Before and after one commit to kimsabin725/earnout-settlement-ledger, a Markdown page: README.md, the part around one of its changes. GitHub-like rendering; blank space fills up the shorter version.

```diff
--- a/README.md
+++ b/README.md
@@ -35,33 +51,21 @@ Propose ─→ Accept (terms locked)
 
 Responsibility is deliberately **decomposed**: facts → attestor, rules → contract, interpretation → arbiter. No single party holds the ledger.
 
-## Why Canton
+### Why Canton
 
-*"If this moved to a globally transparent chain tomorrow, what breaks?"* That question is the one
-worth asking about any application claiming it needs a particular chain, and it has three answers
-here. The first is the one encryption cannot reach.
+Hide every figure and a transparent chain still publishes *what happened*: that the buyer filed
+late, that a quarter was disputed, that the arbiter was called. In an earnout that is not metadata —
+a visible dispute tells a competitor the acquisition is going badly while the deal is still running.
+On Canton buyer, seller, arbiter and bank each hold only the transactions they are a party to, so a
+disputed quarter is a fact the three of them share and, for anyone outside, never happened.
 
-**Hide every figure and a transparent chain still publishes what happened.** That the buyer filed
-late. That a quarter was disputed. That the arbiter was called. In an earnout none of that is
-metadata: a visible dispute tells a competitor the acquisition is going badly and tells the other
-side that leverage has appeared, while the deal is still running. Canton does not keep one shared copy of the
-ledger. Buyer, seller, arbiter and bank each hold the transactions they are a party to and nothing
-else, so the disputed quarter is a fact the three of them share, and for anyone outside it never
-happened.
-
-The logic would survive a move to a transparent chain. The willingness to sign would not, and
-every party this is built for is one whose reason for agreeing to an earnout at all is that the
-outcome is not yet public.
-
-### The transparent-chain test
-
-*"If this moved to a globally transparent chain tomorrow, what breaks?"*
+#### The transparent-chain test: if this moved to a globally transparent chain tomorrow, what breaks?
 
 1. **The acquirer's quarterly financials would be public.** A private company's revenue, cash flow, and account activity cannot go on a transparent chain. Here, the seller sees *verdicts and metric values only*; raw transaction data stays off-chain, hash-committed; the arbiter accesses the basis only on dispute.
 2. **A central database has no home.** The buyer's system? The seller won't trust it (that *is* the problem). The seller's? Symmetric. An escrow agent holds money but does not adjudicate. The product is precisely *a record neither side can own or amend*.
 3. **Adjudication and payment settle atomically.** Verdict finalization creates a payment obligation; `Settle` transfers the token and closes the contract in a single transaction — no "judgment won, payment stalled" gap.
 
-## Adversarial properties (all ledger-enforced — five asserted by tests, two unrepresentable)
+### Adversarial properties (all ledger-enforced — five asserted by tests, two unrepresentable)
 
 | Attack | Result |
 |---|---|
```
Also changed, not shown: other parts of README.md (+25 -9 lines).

........

When a line above contains the string "what", copy that line.

### Exercise solution
-*"If this moved to a globally transparent chain tomorrow, what breaks?"* That question is the one
+Hide every figure and a transparent chain still publishes *what happened*: that the buyer filed
-**Hide every figure and a transparent chain still publishes what happened.** That the buyer filed
-*"If this moved to a globally transparent chain tomorrow, what breaks?"*
+#### The transparent-chain test: if this moved to a globally transparent chain tomorrow, what breaks?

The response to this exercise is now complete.